Data shown:

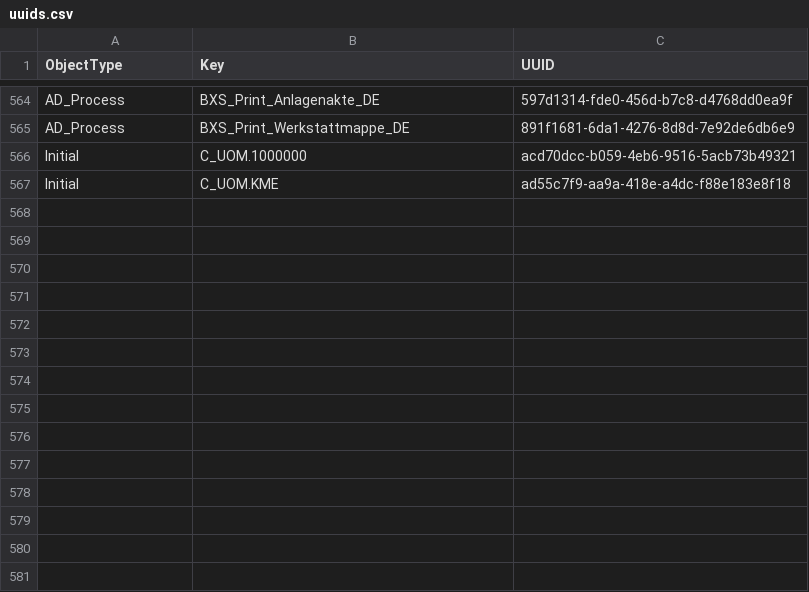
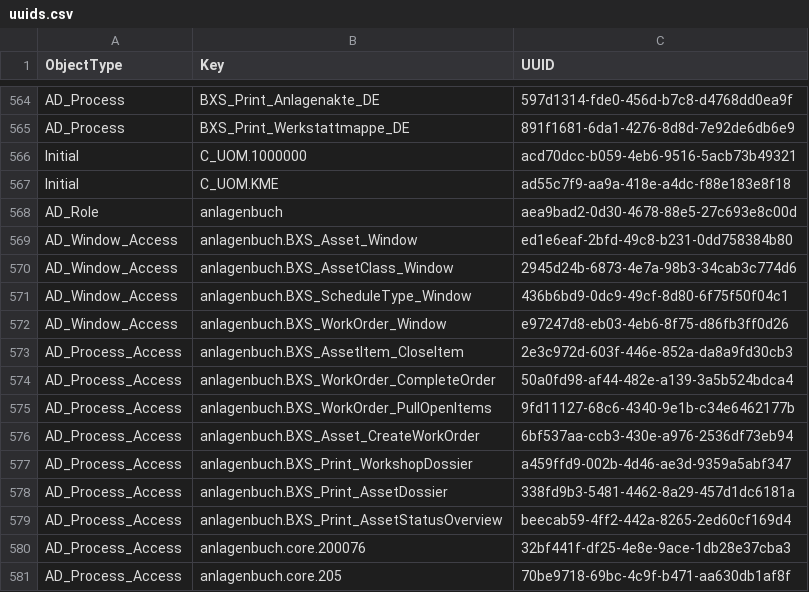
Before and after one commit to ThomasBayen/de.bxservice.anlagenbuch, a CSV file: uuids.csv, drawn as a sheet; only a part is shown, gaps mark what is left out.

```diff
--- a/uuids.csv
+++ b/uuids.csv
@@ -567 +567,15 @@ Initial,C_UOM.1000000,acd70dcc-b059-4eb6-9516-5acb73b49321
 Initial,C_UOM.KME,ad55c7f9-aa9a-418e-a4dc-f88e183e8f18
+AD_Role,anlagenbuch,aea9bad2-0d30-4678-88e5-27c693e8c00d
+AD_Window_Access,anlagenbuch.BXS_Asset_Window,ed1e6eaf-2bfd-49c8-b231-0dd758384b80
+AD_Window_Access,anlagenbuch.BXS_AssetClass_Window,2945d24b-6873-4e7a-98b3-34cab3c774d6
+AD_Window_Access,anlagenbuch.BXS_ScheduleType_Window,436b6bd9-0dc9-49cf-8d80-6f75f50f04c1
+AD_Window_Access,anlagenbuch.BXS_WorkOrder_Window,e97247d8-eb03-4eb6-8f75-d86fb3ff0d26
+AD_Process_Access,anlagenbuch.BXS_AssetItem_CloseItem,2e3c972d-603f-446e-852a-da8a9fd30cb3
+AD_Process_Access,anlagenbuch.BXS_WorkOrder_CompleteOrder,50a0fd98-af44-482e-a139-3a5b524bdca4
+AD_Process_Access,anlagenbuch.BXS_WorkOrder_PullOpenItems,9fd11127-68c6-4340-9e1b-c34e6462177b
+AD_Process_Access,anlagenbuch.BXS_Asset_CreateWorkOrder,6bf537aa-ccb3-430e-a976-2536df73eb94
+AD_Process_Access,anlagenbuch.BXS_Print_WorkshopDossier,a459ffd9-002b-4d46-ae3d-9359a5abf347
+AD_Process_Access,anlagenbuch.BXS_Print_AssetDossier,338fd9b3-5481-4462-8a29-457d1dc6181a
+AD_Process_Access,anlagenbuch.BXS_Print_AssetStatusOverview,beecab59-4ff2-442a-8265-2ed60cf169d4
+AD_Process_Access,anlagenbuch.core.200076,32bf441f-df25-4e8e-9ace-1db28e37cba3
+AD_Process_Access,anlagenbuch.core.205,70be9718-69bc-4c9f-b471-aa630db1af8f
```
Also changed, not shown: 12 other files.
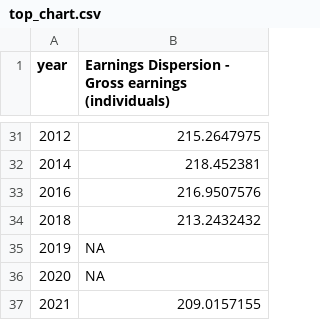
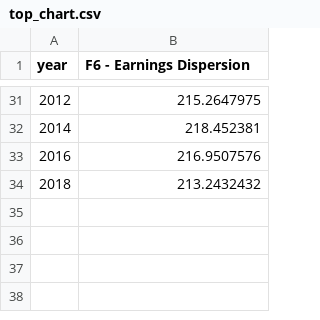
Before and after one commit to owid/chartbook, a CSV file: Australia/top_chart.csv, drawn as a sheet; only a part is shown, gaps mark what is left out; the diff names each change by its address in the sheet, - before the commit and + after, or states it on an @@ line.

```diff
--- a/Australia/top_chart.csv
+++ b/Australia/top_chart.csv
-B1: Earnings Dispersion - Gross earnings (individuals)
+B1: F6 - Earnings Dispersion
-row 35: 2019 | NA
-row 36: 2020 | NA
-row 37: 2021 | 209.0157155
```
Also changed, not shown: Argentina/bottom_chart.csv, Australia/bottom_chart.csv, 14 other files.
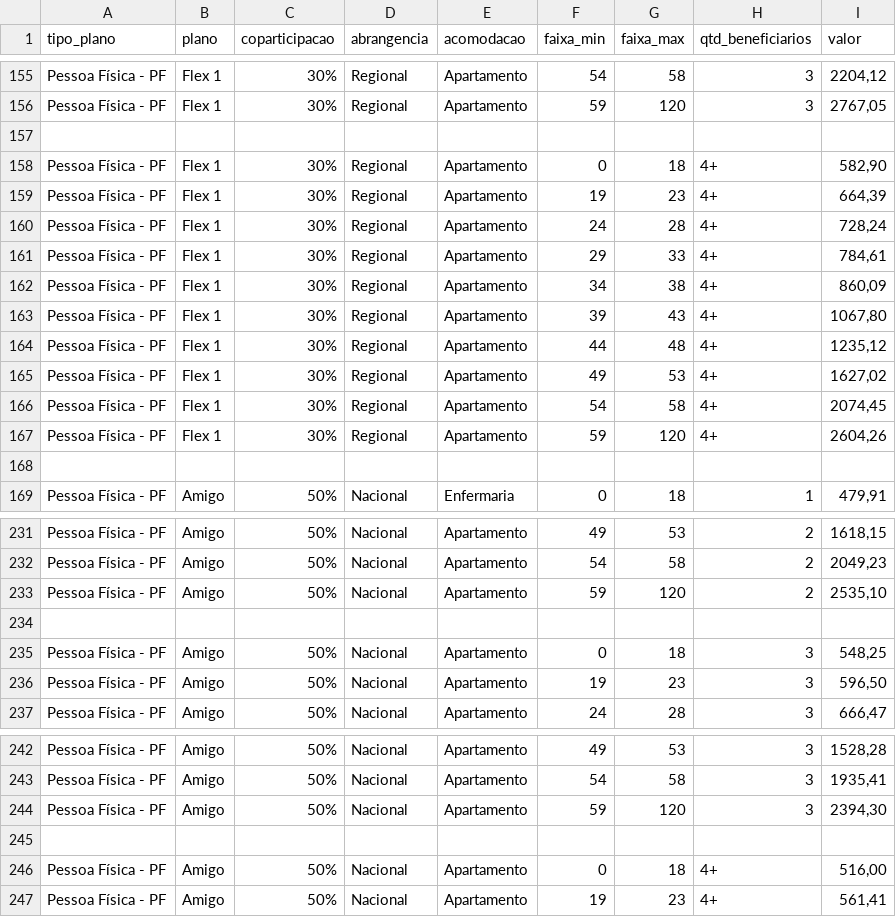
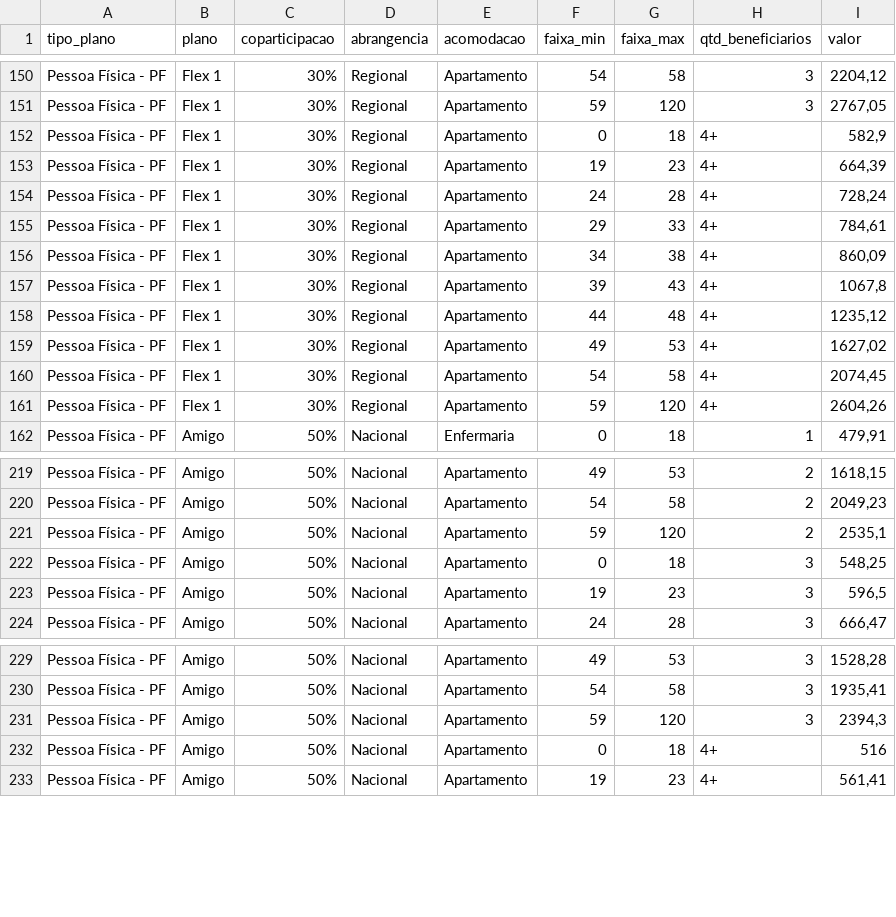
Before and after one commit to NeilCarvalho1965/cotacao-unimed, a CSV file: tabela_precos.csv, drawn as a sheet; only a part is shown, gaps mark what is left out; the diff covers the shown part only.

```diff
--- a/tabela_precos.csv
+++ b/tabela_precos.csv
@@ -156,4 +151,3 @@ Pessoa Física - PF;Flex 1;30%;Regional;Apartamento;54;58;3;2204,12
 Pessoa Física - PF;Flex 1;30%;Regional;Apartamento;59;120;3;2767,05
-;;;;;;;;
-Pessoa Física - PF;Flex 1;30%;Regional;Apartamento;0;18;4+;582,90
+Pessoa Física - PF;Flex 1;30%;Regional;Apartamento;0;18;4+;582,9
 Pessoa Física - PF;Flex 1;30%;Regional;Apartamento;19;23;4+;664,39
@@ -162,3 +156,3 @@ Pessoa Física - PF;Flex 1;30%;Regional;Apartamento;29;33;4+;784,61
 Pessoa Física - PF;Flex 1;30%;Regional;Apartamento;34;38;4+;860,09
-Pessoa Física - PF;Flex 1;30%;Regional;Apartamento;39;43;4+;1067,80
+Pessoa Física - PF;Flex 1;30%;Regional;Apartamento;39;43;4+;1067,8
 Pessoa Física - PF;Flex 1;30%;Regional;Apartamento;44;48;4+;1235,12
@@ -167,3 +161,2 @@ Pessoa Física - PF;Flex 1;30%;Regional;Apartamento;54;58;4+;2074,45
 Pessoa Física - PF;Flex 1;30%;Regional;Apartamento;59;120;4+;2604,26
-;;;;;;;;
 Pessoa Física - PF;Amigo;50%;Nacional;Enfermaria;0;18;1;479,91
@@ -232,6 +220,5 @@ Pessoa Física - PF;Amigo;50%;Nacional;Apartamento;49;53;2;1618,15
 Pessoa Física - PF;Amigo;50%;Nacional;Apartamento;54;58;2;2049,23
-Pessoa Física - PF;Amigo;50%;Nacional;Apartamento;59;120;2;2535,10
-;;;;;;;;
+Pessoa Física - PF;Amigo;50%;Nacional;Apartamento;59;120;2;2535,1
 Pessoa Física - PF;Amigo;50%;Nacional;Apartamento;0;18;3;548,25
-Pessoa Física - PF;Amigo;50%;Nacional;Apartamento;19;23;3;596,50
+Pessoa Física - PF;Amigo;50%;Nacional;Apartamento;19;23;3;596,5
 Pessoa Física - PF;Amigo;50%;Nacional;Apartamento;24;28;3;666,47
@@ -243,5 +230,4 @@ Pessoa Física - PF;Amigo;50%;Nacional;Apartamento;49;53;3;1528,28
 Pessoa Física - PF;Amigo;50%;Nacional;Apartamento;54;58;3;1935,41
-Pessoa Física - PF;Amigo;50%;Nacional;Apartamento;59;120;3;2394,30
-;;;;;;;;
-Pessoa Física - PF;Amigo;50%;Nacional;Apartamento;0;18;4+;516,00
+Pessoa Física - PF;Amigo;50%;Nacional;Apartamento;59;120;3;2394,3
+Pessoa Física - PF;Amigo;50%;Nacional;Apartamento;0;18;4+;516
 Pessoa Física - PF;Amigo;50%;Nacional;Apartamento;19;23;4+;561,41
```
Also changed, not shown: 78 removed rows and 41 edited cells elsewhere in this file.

Exercise instructions: The expected result is the material restated word for word, minus any picture.

Response area:
Before and after one commit to ThomasBayen/de.bxservice.anlagenbuch, a CSV file: uuids.csv, drawn as a sheet; only a part is shown, gaps mark what is left out.

```diff
--- a/uuids.csv
+++ b/uuids.csv
@@ -567 +567,15 @@ Initial,C_UOM.1000000,acd70dcc-b059-4eb6-9516-5acb73b49321
 Initial,C_UOM.KME,ad55c7f9-aa9a-418e-a4dc-f88e183e8f18
+AD_Role,anlagenbuch,aea9bad2-0d30-4678-88e5-27c693e8c00d
+AD_Window_Access,anlagenbuch.BXS_Asset_Window,ed1e6eaf-2bfd-49c8-b231-0dd758384b80
+AD_Window_Access,anlagenbuch.BXS_AssetClass_Window,2945d24b-6873-4e7a-98b3-34cab3c774d6
+AD_Window_Access,anlagenbuch.BXS_ScheduleType_Window,436b6bd9-0dc9-49cf-8d80-6f75f50f04c1
+AD_Window_Access,anlagenbuch.BXS_WorkOrder_Window,e97247d8-eb03-4eb6-8f75-d86fb3ff0d26
+AD_Process_Access,anlagenbuch.BXS_AssetItem_CloseItem,2e3c972d-603f-446e-852a-da8a9fd30cb3
+AD_Process_Access,anlagenbuch.BXS_WorkOrder_CompleteOrder,50a0fd98-af44-482e-a139-3a5b524bdca4
+AD_Process_Access,anlagenbuch.BXS_WorkOrder_PullOpenItems,9fd11127-68c6-4340-9e1b-c34e6462177b
+AD_Process_Access,anlagenbuch.BXS_Asset_CreateWorkOrder,6bf537aa-ccb3-430e-a976-2536df73eb94
+AD_Process_Access,anlagenbuch.BXS_Print_WorkshopDossier,a459ffd9-002b-4d46-ae3d-9359a5abf347
+AD_Process_Access,anlagenbuch.BXS_Print_AssetDossier,338fd9b3-5481-4462-8a29-457d1dc6181a
+AD_Process_Access,anlagenbuch.BXS_Print_AssetStatusOverview,beecab59-4ff2-442a-8265-2ed60cf169d4
+AD_Process_Access,anlagenbuch.core.200076,32bf441f-df25-4e8e-9ace-1db28e37cba3
+AD_Process_Access,anlagenbuch.core.205,70be9718-69bc-4c9f-b471-aa630db1af8f
```
Also changed, not shown: 12 other files.
Before and after one commit to owid/chartbook, a CSV file: Australia/top_chart.csv, drawn as a sheet; only a part is shown, gaps mark what is left out; the diff names each change by its address in the sheet, - before the commit and + after, or states it on an @@ line.

```diff
--- a/Australia/top_chart.csv
+++ b/Australia/top_chart.csv
-B1: Earnings Dispersion - Gross earnings (individuals)
+B1: F6 - Earnings Dispersion
-row 35: 2019 | NA
-row 36: 2020 | NA
-row 37: 2021 | 209.0157155
```
Also changed, not shown: Argentina/bottom_chart.csv, Australia/bottom_chart.csv, 14 other files.
Before and after one commit to NeilCarvalho1965/cotacao-unimed, a CSV file: tabela_precos.csv, drawn as a sheet; only a part is shown, gaps mark what is left out; the diff covers the shown part only.

```diff
--- a/tabela_precos.csv
+++ b/tabela_precos.csv
@@ -156,4 +151,3 @@ Pessoa Física - PF;Flex 1;30%;Regional;Apartamento;54;58;3;2204,12
 Pessoa Física - PF;Flex 1;30%;Regional;Apartamento;59;120;3;2767,05
-;;;;;;;;
-Pessoa Física - PF;Flex 1;30%;Regional;Apartamento;0;18;4+;582,90
+Pessoa Física - PF;Flex 1;30%;Regional;Apartamento;0;18;4+;582,9
 Pessoa Física - PF;Flex 1;30%;Regional;Apartamento;19;23;4+;664,39
@@ -162,3 +156,3 @@ Pessoa Física - PF;Flex 1;30%;Regional;Apartamento;29;33;4+;784,61
 Pessoa Física - PF;Flex 1;30%;Regional;Apartamento;34;38;4+;860,09
-Pessoa Física - PF;Flex 1;30%;Regional;Apartamento;39;43;4+;1067,80
+Pessoa Física - PF;Flex 1;30%;Regional;Apartamento;39;43;4+;1067,8
 Pessoa Física - PF;Flex 1;30%;Regional;Apartamento;44;48;4+;1235,12
@@ -167,3 +161,2 @@ Pessoa Física - PF;Flex 1;30%;Regional;Apartamento;54;58;4+;2074,45
 Pessoa Física - PF;Flex 1;30%;Regional;Apartamento;59;120;4+;2604,26
-;;;;;;;;
 Pessoa Física - PF;Amigo;50%;Nacional;Enfermaria;0;18;1;479,91
@@ -232,6 +220,5 @@ Pessoa Física - PF;Amigo;50%;Nacional;Apartamento;49;53;2;1618,15
 Pessoa Física - PF;Amigo;50%;Nacional;Apartamento;54;58;2;2049,23
-Pessoa Física - PF;Amigo;50%;Nacional;Apartamento;59;120;2;2535,10
-;;;;;;;;
+Pessoa Física - PF;Amigo;50%;Nacional;Apartamento;59;120;2;2535,1
 Pessoa Física - PF;Amigo;50%;Nacional;Apartamento;0;18;3;548,25
-Pessoa Física - PF;Amigo;50%;Nacional;Apartamento;19;23;3;596,50
+Pessoa Física - PF;Amigo;50%;Nacional;Apartamento;19;23;3;596,5
 Pessoa Física - PF;Amigo;50%;Nacional;Apartamento;24;28;3;666,47
@@ -243,5 +230,4 @@ Pessoa Física - PF;Amigo;50%;Nacional;Apartamento;49;53;3;1528,28
 Pessoa Física - PF;Amigo;50%;Nacional;Apartamento;54;58;3;1935,41
-Pessoa Física - PF;Amigo;50%;Nacional;Apartamento;59;120;3;2394,30
-;;;;;;;;
-Pessoa Física - PF;Amigo;50%;Nacional;Apartamento;0;18;4+;516,00
+Pessoa Física - PF;Amigo;50%;Nacional;Apartamento;59;120;3;2394,3
+Pessoa Física - PF;Amigo;50%;Nacional;Apartamento;0;18;4+;516
 Pessoa Física - PF;Amigo;50%;Nacional;Apartamento;19;23;4+;561,41
```
Also changed, not shown: 78 removed rows and 41 edited cells elsewhere in this file.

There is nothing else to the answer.